Content starts

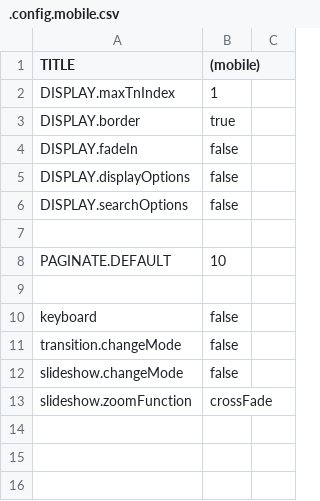
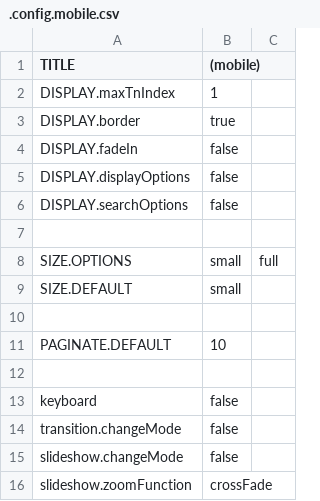
Before and after one commit to araynaud/.mt, a CSV file: config/.config.mobile.csv, drawn as a sheet; the diff names each change by its address in the sheet, - before the commit and + after, or states it on an @@ line.

```diff
--- a/config/.config.mobile.csv
+++ b/config/.config.mobile.csv
+row 8: SIZE.OPTIONS | small | full
+row 9: SIZE.DEFAULT | small
+row 10: (empty)
```
Also changed, not shown: config/.config.android.csv, config/.config.csv, 10 other files.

Content ends

Determine how many lines of the records hold the word "config", giving only that number.

4